Skip to main content navigation
parent site logoSite logo

Projects archive / LSM Presentation: EM for graphics with tkeden

Code:lsmpresentationWard2001
Title:LSM Presentation: EM for graphics with tkeden
Authors:Ashley Ward, Meurig Beynon
Date:4-Jul-2001
Type:model, presentation
Funding:PhD - PhD thesis
Short description:"Powerpoint" presentation for Libre Software meet
EM Technologies:tkeden, %eden, %scout, %donald, %sasami
Keywords:game, tutorial, presentation, demonstration
empublic references:jugsBeynon1988
EMpress references:
Web site references:http://lsm2001.abul.org
Previous locations:~ashley/PhD/LSM/Presentation

I saw a presentation about an OO LOGO system, which initially annoyed me due to lots of flashy moving graphics: I thought "uh oh: a Powerpoint freak". As the presentation moved on, it transpired that the presentation was actually not in Powerpoint, but in the OO LOGO system itself. This impressed me: there was actually a point to the flashy moving graphics.
Later, I was presenting at a Libre Software Movement conference in Bordeux. I wrote this tkeden model on the train. Due to lack of time, only the first nine slides are in tkeden: the remaining 16 are in HTML, for viewing in Netscape.
The presentation uses a variant of the jugsBeynon1988 model on the third slide. After having presented this and talked about dependency a little (showing off that the presentation is in fact in our tool), a good thing to do is to go back one slide (you move through slides by pressing left and right cursor keys: note these are observed by bwin: the large Scout window which is behind everything else) and say "left -= 10;" to Eden, which should broaden both the left and right margins.
I also used 3doxoRoe2001, oxoGardner1999 and cruisecontrolBridge1991 in this presentation, but they are not included here.
The model is a good example of the use of the FontHeight and StringWidth Eden functions (which I reimplemented in tkeden in order to create this model), and the screen_width observable (again, new for this model): note how the text re-centres if you resize the window. It shows how to use the macro Eden function to create multiple parameterised instances of some code (a little like instantiating an "object"). It shows how to change the Scout defaults to create a large window with a black background, and how to set fonts for some Scout text.

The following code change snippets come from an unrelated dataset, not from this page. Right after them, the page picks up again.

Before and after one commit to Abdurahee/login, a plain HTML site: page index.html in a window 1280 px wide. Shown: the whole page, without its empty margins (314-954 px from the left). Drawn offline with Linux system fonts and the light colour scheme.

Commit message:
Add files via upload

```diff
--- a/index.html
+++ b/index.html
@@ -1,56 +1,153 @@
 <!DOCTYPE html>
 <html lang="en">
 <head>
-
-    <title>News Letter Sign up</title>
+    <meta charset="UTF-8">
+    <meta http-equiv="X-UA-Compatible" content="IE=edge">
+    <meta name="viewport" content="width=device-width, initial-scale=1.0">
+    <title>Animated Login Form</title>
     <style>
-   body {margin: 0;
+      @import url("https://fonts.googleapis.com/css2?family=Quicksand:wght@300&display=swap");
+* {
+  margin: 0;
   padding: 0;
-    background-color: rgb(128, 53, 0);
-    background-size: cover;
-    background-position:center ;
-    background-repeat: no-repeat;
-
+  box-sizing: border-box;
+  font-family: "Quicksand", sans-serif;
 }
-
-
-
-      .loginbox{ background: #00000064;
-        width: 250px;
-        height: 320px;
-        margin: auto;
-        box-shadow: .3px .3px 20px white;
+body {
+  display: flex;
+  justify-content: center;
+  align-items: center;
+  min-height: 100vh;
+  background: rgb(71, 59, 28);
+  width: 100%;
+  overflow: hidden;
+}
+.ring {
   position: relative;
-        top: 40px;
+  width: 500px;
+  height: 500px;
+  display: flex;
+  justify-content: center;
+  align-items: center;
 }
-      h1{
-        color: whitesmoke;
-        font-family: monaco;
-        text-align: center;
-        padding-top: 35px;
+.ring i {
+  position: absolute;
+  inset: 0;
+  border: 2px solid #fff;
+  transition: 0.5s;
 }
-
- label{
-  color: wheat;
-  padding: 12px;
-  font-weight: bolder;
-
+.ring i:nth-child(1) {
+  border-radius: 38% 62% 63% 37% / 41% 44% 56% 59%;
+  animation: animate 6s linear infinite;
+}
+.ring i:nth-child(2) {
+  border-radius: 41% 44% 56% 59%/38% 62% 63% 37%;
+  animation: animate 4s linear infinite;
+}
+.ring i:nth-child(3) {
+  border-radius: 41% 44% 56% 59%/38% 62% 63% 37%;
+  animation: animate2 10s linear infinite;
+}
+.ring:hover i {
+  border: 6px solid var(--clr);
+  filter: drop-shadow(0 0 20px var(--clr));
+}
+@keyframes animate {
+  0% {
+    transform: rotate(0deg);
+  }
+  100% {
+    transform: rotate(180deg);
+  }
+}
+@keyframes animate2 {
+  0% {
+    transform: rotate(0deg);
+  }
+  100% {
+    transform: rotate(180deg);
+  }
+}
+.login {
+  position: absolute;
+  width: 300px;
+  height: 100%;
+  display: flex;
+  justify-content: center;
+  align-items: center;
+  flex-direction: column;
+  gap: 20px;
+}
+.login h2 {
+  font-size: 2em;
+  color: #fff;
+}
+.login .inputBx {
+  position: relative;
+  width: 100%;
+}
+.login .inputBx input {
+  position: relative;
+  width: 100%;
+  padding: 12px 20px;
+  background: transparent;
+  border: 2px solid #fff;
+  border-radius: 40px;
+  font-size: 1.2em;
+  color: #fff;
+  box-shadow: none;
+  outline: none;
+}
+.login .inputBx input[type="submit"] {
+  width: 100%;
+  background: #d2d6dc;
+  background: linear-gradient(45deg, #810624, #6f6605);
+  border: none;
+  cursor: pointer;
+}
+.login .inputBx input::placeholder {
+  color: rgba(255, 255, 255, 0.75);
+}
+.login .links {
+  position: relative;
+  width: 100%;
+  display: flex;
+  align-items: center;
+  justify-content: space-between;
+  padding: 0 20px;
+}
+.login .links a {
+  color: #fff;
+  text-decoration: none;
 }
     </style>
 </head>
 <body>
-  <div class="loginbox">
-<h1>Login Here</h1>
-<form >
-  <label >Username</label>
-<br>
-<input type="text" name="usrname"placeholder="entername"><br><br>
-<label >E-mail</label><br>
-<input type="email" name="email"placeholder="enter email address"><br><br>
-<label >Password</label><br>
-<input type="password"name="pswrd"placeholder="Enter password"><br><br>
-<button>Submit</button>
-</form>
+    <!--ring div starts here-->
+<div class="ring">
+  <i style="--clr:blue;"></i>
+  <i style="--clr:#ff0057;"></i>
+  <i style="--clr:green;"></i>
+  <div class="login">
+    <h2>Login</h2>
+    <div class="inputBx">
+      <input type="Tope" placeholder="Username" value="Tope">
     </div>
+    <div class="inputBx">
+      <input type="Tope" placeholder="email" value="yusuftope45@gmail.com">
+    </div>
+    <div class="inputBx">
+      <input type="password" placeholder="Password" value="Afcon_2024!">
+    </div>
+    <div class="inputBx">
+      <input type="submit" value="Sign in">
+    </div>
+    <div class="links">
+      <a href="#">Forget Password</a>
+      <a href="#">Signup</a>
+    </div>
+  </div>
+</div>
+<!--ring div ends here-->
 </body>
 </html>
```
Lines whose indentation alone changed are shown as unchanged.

It shows how to set up multiple Scout "pages" and how to set the screen variable to just one of these pages. It shows how to show part of the script on the screen (see the displayed definitions in the Scout window). The Sasami window is initially minimised (hidden) but it is popped up through the use of a small piece of Tcl when required.
As well as being centred on the screen, note also that the pieces of text are dependent upon the piece of text above them for their Y coordinate. Note that pieces of script (eg s601) that are shown on the screen can be modified, which are then automatically re-executed in order to update the internal state.
The presentation was initially hacked to work on a Linux laptop with the Enlightenment window manager, but it seems to work OK on other platforms too mostly.

lsmpresentationWard2001 is available locally within DCS at /dcs/emp/empublic/projects/lsmpresentationWard2001
Download lsmpresentationWard2001.tar.gz
Uncompressed, lsmpresentationWard2001 is 275 Kbytes (in 35 files).
Your download will be smaller as it will be compressed.
Help on extracting the files from the download.
README.xml 3414 08:13 PM Aug 08 2002 04:05 PM Dec 15 2014
README.xml~ 3369 07:52 PM Aug 08 2002 04:05 PM Dec 15 2014
Run.e 27 05:23 PM Apr 22 2002 04:05 PM Dec 15 2014
present.script 9848 03:19 PM Apr 26 2002 04:05 PM Dec 15 2014
present.script~ 9532 05:41 PM Jul 08 2001 04:05 PM Dec 15 2014
sasamieg.sasami 880 12:20 AM Jul 05 2001 04:05 PM Dec 15 2014
screenshot.gif 6743 05:59 PM Apr 22 2002 04:05 PM Dec 15 2014
utils.eden 2849 01:26 PM Jul 04 2001 04:05 PM Dec 15 2014
html/ 4096 12:51 PM Jul 15 2001 04:05 PM Dec 15 2014
jugs/ 4096 01:35 PM Mar 26 2002 04:05 PM Dec 15 2014

empublic system initially created by Ashley Ward with assistance from Chris Roe and Meurig Beynon.